The composition of buyers has changed dramatically in the past year.  First-time buyers represented a larger number of transactions versus a year earlier.  The same cannot be said about homes purchased for cash or sales to investors.  Also, distressed sales represented a smaller percentage of overall transaction versus May of 2014.

Price measures are inching ever closer to peak levels reached before the financial crisis.  Excluding seasonal adjustments, the average price for a new home was $272,800 in May versus the peak of $276,200 in June 2007.  The median price now sits at $228,700 and has been higher on a year-over-year basis for 39 consecutive months; it is now just $1,700 away from the July 2006 peak for this central tendency measure.

Rising interest rates did not keep this segment of the economy from improving.  According to Freddie Mac, the average commitment rate for a 30-year fixed-rate mortgage climbed to 3.84 percent from just 3.67 percent in April.   While the cost of money was higher, it remained below 4.0 percent for the sixth consecutive month.

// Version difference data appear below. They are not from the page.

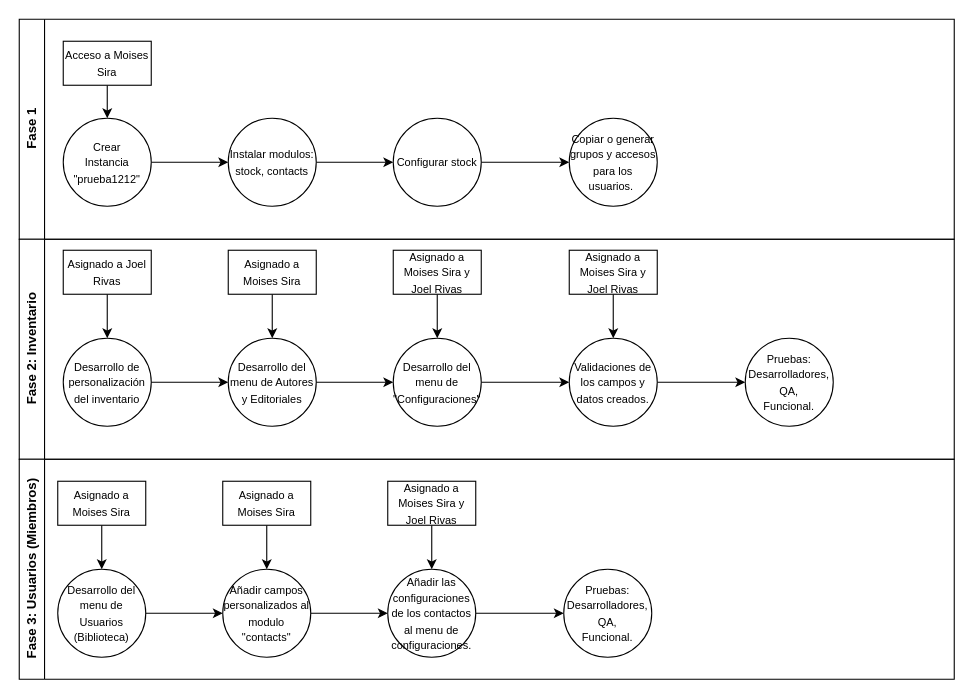
KoiShark/practice_mod keeps this draw.io diagram as MFM_planning.drawio. Above is the earlier version. Source tidied: cells renumbered, new cells numbered last; positions are measured from the earlier drawing's top-left corner, leaving out a move shared by most shapes. Both pictures are drawn from the tidied source at 110%, with x=0, y=0 at pixel (19, 19).
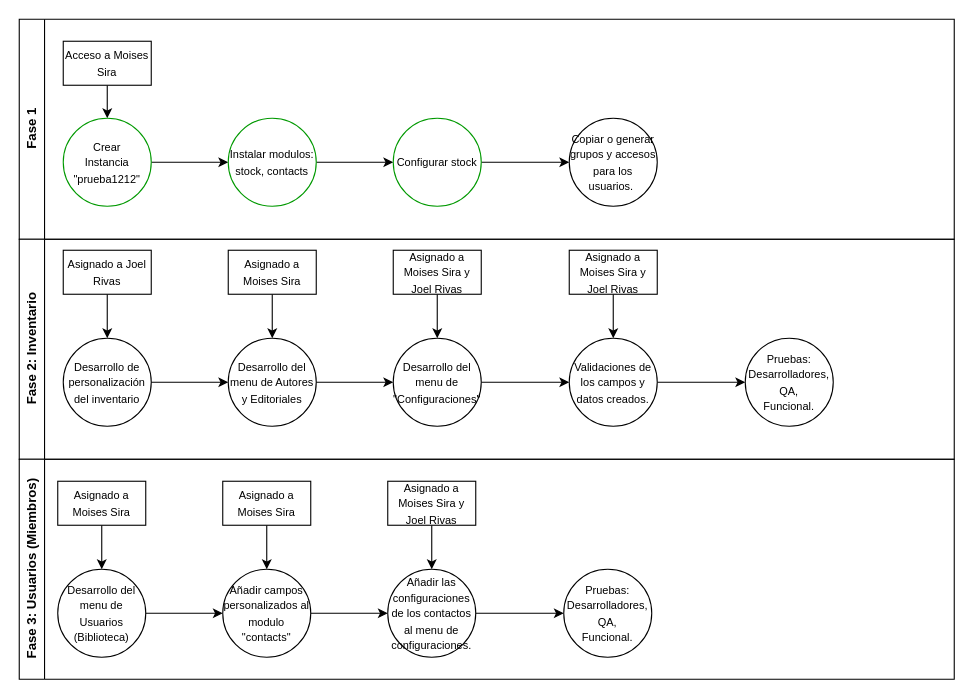
The same diagram, later.

The change refers to these unchanged cells:
```xml
<mxCell id="2" value="Fase 1" style="swimlane;horizontal=0;whiteSpace=wrap;html=1;" parent="1" vertex="1">
  <mxGeometry width="850" height="200" as="geometry" />
</mxCell>
```

What changed in the source:
```diff
@@
-    <mxCell id="5" value="&lt;font style=&quot;font-size: 10px;&quot;&gt;Crear&lt;br&gt;Instancia&lt;br&gt;&quot;prueba1212&quot;&lt;/font&gt;" style="ellipse;whiteSpace=wrap;html=1;" parent="2" vertex="1">
+    <mxCell id="5" value="&lt;font style=&quot;font-size: 10px;&quot;&gt;Crear&lt;br&gt;Instancia&lt;br&gt;&quot;prueba1212&quot;&lt;/font&gt;" style="ellipse;whiteSpace=wrap;html=1;strokeColor=#009900;" parent="2" vertex="1">
       <mxGeometry x="40" y="90" width="80" height="80" as="geometry" />
     </mxCell>
@@
-    <mxCell id="7" value="&lt;font style=&quot;font-size: 10px;&quot;&gt;Instalar modulos:&lt;br&gt;stock, contacts&lt;/font&gt;" style="ellipse;whiteSpace=wrap;html=1;" parent="2" vertex="1">
+    <mxCell id="7" value="&lt;font style=&quot;font-size: 10px;&quot;&gt;Instalar modulos:&lt;br&gt;stock, contacts&lt;/font&gt;" style="ellipse;whiteSpace=wrap;html=1;strokeColor=#009900;" parent="2" vertex="1">
       <mxGeometry x="190" y="90" width="80" height="80" as="geometry" />
     </mxCell>
@@
-    <mxCell id="9" value="&lt;font style=&quot;font-size: 10px;&quot;&gt;Configurar stock&lt;/font&gt;" style="ellipse;whiteSpace=wrap;html=1;" parent="2" vertex="1">
+    <mxCell id="9" value="&lt;font style=&quot;font-size: 10px;&quot;&gt;Configurar stock&lt;/font&gt;" style="ellipse;whiteSpace=wrap;html=1;strokeColor=#009900;" parent="2" vertex="1">
       <mxGeometry x="340" y="90" width="80" height="80" as="geometry" />
     </mxCell>
```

Inventory measures were mixed.  On an absolute basis, there are more homes on the market than in April.  An increase of 3.2 percent puts the number of homes on the market at 2.29 million; this is 1.8 percent higher than a year ago.  However, on a relative basis, the inventory fell.  If sales continued at the most recent pace and no other homes were put on the market, the entire stock of homes would be gone in just 5.1 months, down from 5.2 months in April.  This is substantially lower than the levels seen during and immediately after the financial crisis, but is roughly in line with pre-crisis levels.

Housing continues its road to recovery.  On its own, existing home sales do not add to our nation’s output because they are a used product.  However, many forms of ancillary output are associated with this market place, so its continued improvement suggests to Atlas that the current expansion is on a firm foundation and is likely to continue.     (by C. Cox)